Exercise aim:
Search the records for the string "guess" and copy every line in which it appears.

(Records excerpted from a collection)
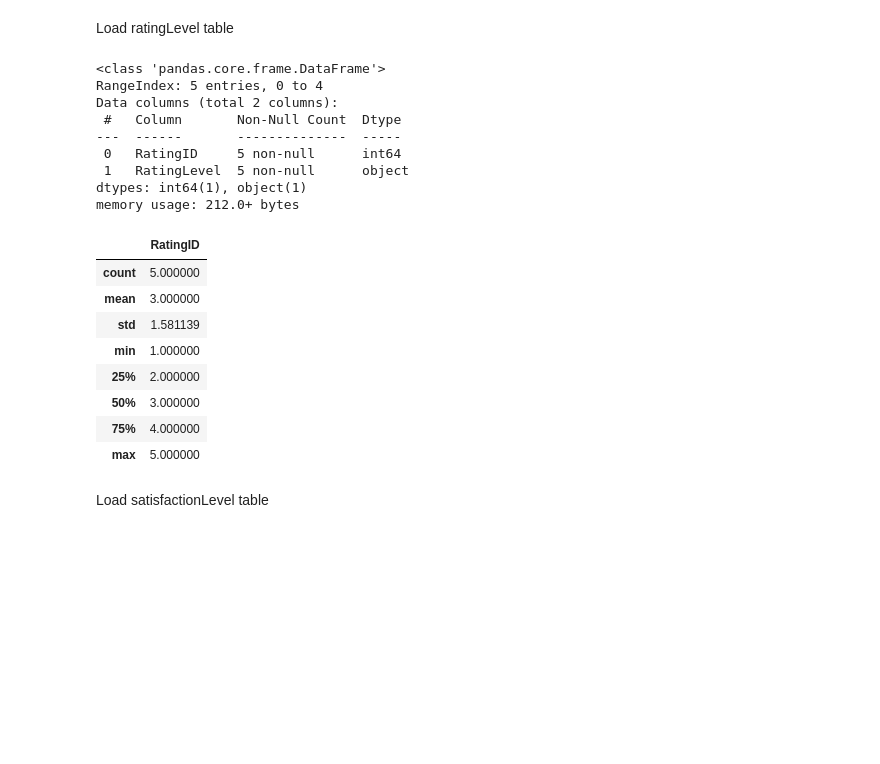
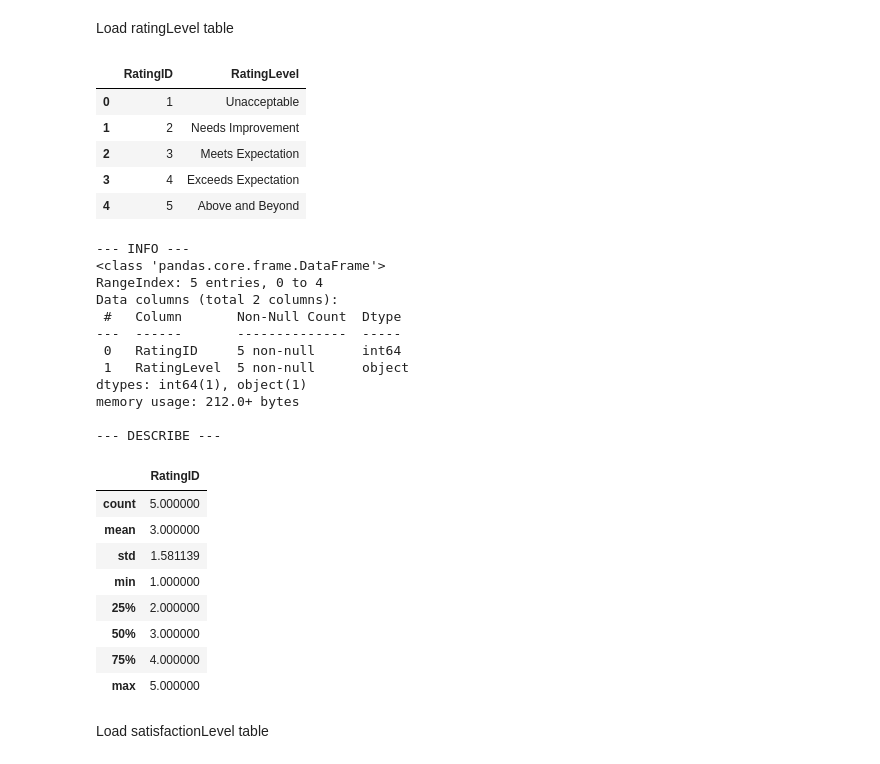
Before and after one commit to nhahub/NHA-207, a Jupyter notebook: notebooks/data_cleaning_merge.ipynb, the cells around one changed output. Drawn from its saved outputs; the diff is of its cells as text; code cells hidden in the pictures; blank space fills up the shorter version.

```diff
--- a/notebooks/data_cleaning_merge.ipynb
+++ b/notebooks/data_cleaning_merge.ipynb
@@ -102,10 +150,19 @@ memory usage: 576.7+ KB
 Load ratingLevel table
 # %%
 rating_levelDF = pd.read_csv("../data/raw/RatingLevel.csv")
-rating_levelDF.head()
+display(rating_levelDF.head())
+print("\n--- INFO ---")
 rating_levelDF.info()
+print("\n--- DESCRIBE ---")
 rating_levelDF.describe()
 # %% [output]
+|  | RatingID | RatingLevel |
+| 0 | 1 | Unacceptable |
+| 1 | 2 | Needs Improvement |
+| 2 | 3 | Meets Expectation |
+| 3 | 4 | Exceeds Expectation |
+| 4 | 5 | Above and Beyond |
+--- INFO ---
 <class 'pandas.core.frame.DataFrame'>
 RangeIndex: 5 entries, 0 to 4
 Data columns (total 2 columns):
@@ -115,15 +172,17 @@ Data columns (total 2 columns):
  1   RatingLevel  5 non-null      object
 dtypes: int64(1), object(1)
 memory usage: 212.0+ bytes
+
+--- DESCRIBE ---
-|  | RatingID |
-| count | 5.000000 |
-| mean | 3.000000 |
-| std | 1.581139 |
-| min | 1.000000 |
-| 25% | 2.000000 |
-| 50% | 3.000000 |
-| 75% | 4.000000 |
-| max | 5.000000 |
+|  | RatingID |
+| count | 5.000000 |
+| mean | 3.000000 |
+| std | 1.581139 |
+| min | 1.000000 |
+| 25% | 2.000000 |
+| 50% | 3.000000 |
+| 75% | 4.000000 |
+| max | 5.000000 |
 # %% [markdown]
 Load satisfactionLevel table
 # %%
```
Also changed, not shown: parts of 12 cells of this notebook, 1 other file.
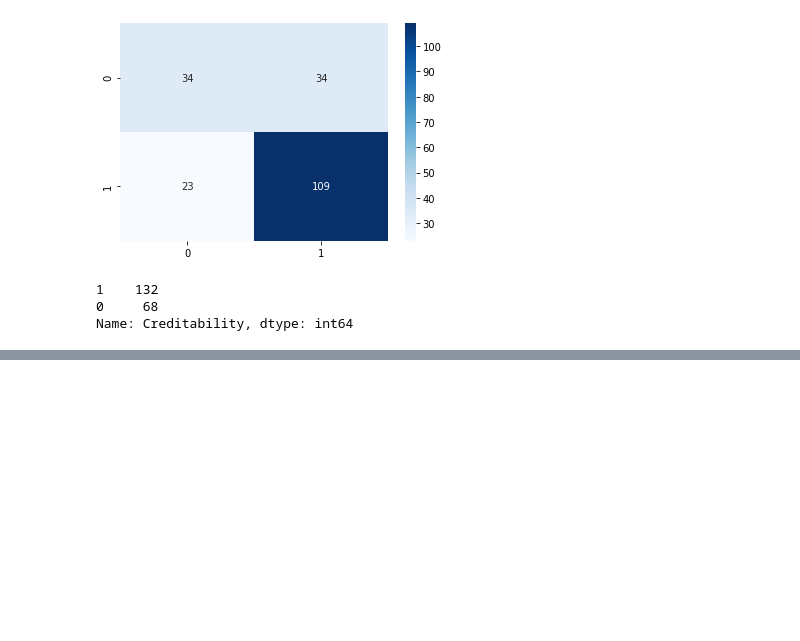
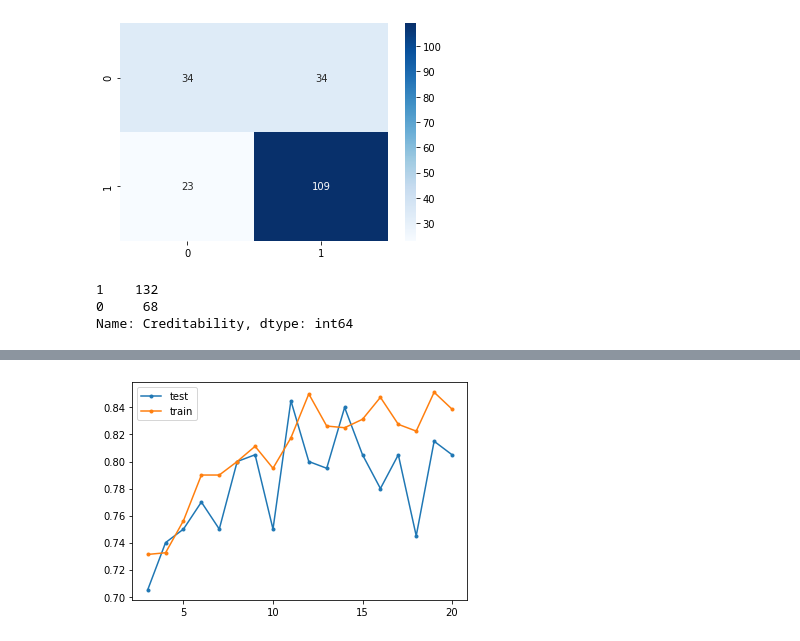
Before and after one commit to FelipeGorostiaga/MachineLearning, a Jupyter notebook: src/tp2/tp2_1.ipynb, the cells around one changed output, grey strips where cells are left out. Drawn from its saved outputs; the diff is of its cells as text; code cells hidden in the pictures; blank space fills up the shorter version.

Commit message:
Add TP2_1 precision plots

```diff
--- a/src/tp2/tp2_1.ipynb
+++ b/src/tp2/tp2_1.ipynb
@@ -345,0 +370,7 @@ Name: Creditability, dtype: int64
+# %%
+# Forest size = 3
+df = pd.DataFrame({'test': [0.705, 0.74, 0.75, 0.77, 0.75, 0.8, 0.805, 0.75, 0.845, 0.8, 0.795, 0.84, 0.805, 0.78, 0.805, 0.745, 0.815, 0.805], 'train': [0.73125, 0.7325, 0.75625, 0.79, 0.79, 0.8, 0.81125, 0.795, 0.8175, 0.85, 0.82625, 0.825, 0.83125, 0.8475, 0.8275, 0.8225, 0.85125, 0.83875]}, index=[3, 4, 5, 6, 7, 8, 9, 10, 11, 12, 13, 14, 15, 16, 17, 18, 19, 20])
+lines = df.plot.line(style='.-')
+lines.locator_params(integer=True)
+# %% [output]
+[figure, added]
```
Also changed, not shown: parts of 10 cells of this notebook.
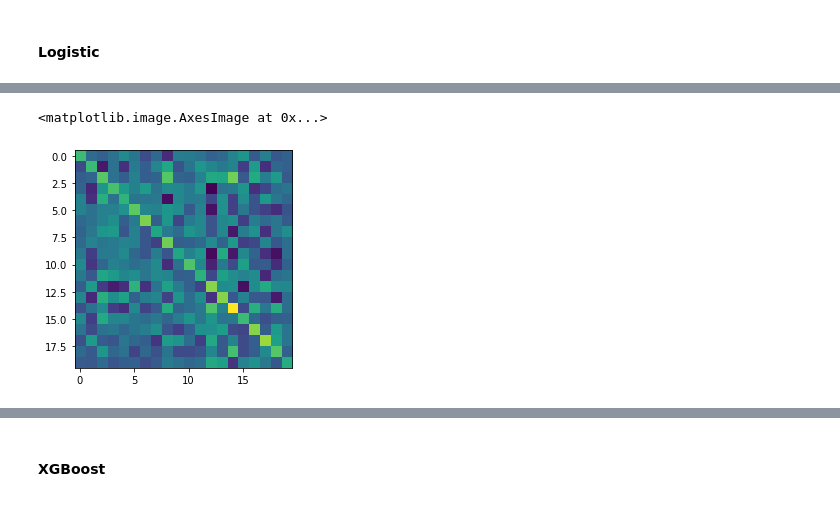
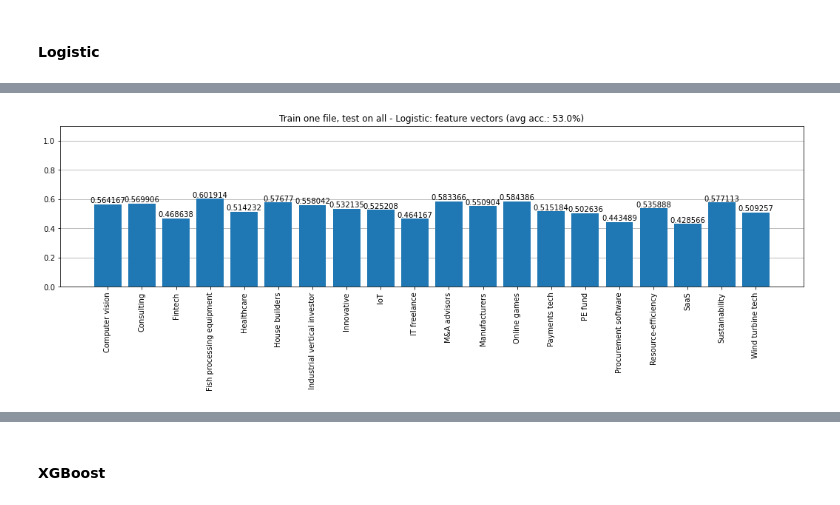
Before and after one commit to SebastianBitsch/document-similarity-search, a Jupyter notebook: new_env.ipynb, the cells around one changed output, grey strips where cells are left out. Drawn from its saved outputs; the diff is of its cells as text; code cells hidden in the pictures.

```diff
--- a/new_env.ipynb
+++ b/new_env.ipynb
@@ -310,5 +298,7 @@ plt.show()
-# %%
-plt.imshow(accuracies)
-# %% [output]
-<matplotlib.image.AxesImage at 0x...>
-[figure, removed]
+# %%
+score = round(100*np.mean(list(acc.values())),1)
+_, _ = plot_accuracies(acc, f"Train one file, test on all - Logistic: feature vectors (avg acc.: {score}%)")
+plt.savefig('graphs/accuracies/trainone_logistic_feature.svg')
+plt.show()
+# %% [output]
+[figure, added]
```
Also changed, not shown: parts of 40 cells of this notebook, 4 other files.
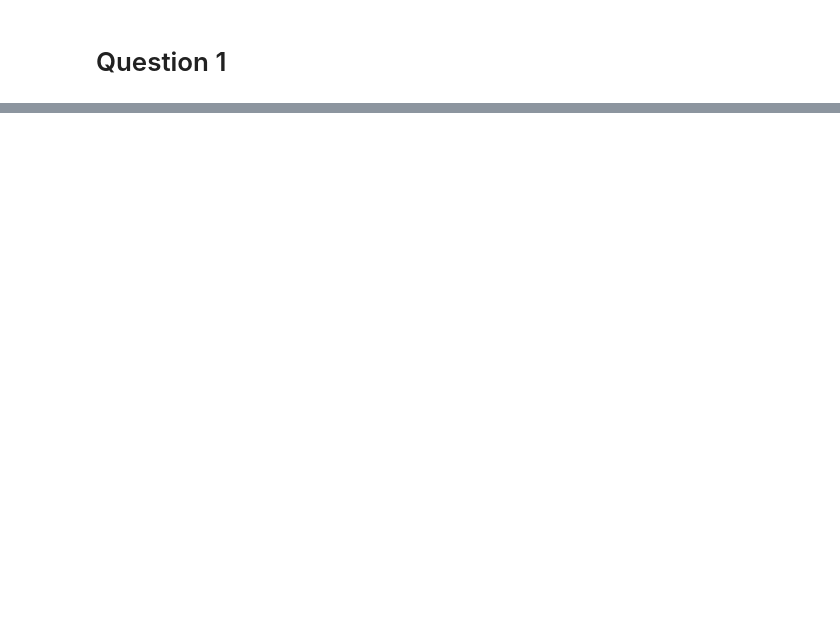
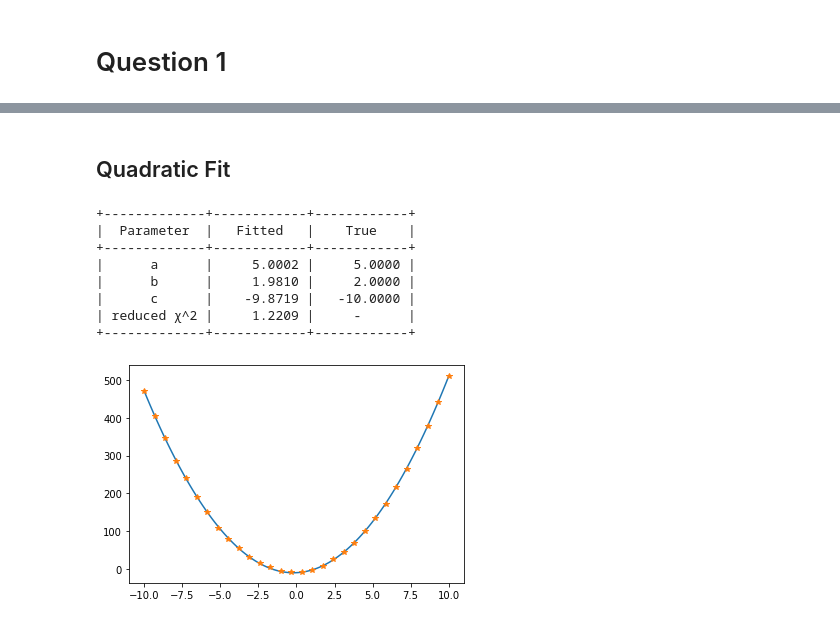
Before and after one commit to JamesPeters98/Stats-Workshops, a Jupyter notebook: Workshop 3/Notebook.ipynb, the cells around one changed output, grey strips where cells are left out. Cells and saved outputs as stored; diff of their text form; code cells hidden in the pictures; blank space fills up the shorter version.

```diff
--- a/Workshop 3/Notebook.ipynb
+++ b/Workshop 3/Notebook.ipynb
@@ -99,0 +161,58 @@ These four histograms show the Irwin–Hall distribution. The first is uniform,
+# %% [markdown]
+## Quadratic Fit
+# %%
+# generate data
+a=5 # x^2 parameter
+b=2 # x parameter
+c=-10 # true intercept
+n=30 # number of points
+
+# define a model for fitting and plotting below
+def quadratic_model(x,a,b,c):
+    """Linear function, 1st arg = array of x, 2nd gradient, 3rd intercept"""
+    return a*x**2+b*x+c
+
+# make data to fit
+x = np.linspace(-10,10,n) # n points equally spaced from 0 to 10
+y_true = quadratic_model(x,a,b,c) # true y values
+y_err = np.ones(n)*1.5 # constant errors on each point
+y = y_true + y_err*norm.rvs(size=n) # add a random error to each point: this is the "measured" data
+
+a_fit = 0. # first guess of m
+b_fit = 0. # first guess of m
+c_fit = 0. # first guess of c
+
+# use curve_fit to fit the data to the function provided
+# and optmise to the closest set of parameters
+# input is the function to be fitted, x,y,sigma for data and the first guess values of the parameters
+# output is: popt = best solution, pcov = covariance matrix
+popt, pcov = curve_fit(quadratic_model,x,y,sigma=y_err,p0=[a_fit,b_fit,c_fit])
+(a_fit,b_fit,c_fit) = popt
+
+# cacluate the chi2 = sum ((y_data - y_fit)/y_err)**2
+chi2 = np.sum( ((y-quadratic_model(x,a_fit,b_fit,c_fit))/y_err)**2 )
+rchi2 = chi2/(n-2)
+
+table = PrettyTable(['Parameter','Fitted','True'])
+table.add_row(["a","{0:10.4f}".format(a_fit),"{0:10.4f}".format(a)])
+table.add_row(["b","{0:10.4f}".format(b_fit),"{0:10.4f}".format(b)])
+table.add_row(["c","{0:10.4f}".format(c_fit),"{0:10.4f}".format(c)])
+table.add_row(["reduced \u03C7^2","{0:10.4f}".format(rchi2),"-"])
+print(table)
+
+# plot data and fitted line
+xplot = np.linspace(-10,10,100) # 100 points equally spaced from 0 to 10
+yplot = quadratic_model(xplot,a_fit,b_fit,c_fit)
+plt.plot(xplot,yplot)
+plt.errorbar(x,y,y_err,fmt='*')
+plt.show()
+# %% [output]
++-------------+------------+------------+
+|  Parameter  |   Fitted   |    True    |
++-------------+------------+------------+
+|      a      |     5.0002 |     5.0000 |
+|      b      |     1.9810 |     2.0000 |
+|      c      |    -9.8719 |   -10.0000 |
+| reduced χ^2 |     1.2209 |     -      |
++-------------+------------+------------+
+[figure, added]
```
Also changed, not shown: parts of 6 cells of this notebook, 1 other file.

Completed exercise:
+a_fit = 0. # first guess of m
+b_fit = 0. # first guess of m
+c_fit = 0. # first guess of c
+# input is the function to be fitted, x,y,sigma for data and the first guess values of the parameters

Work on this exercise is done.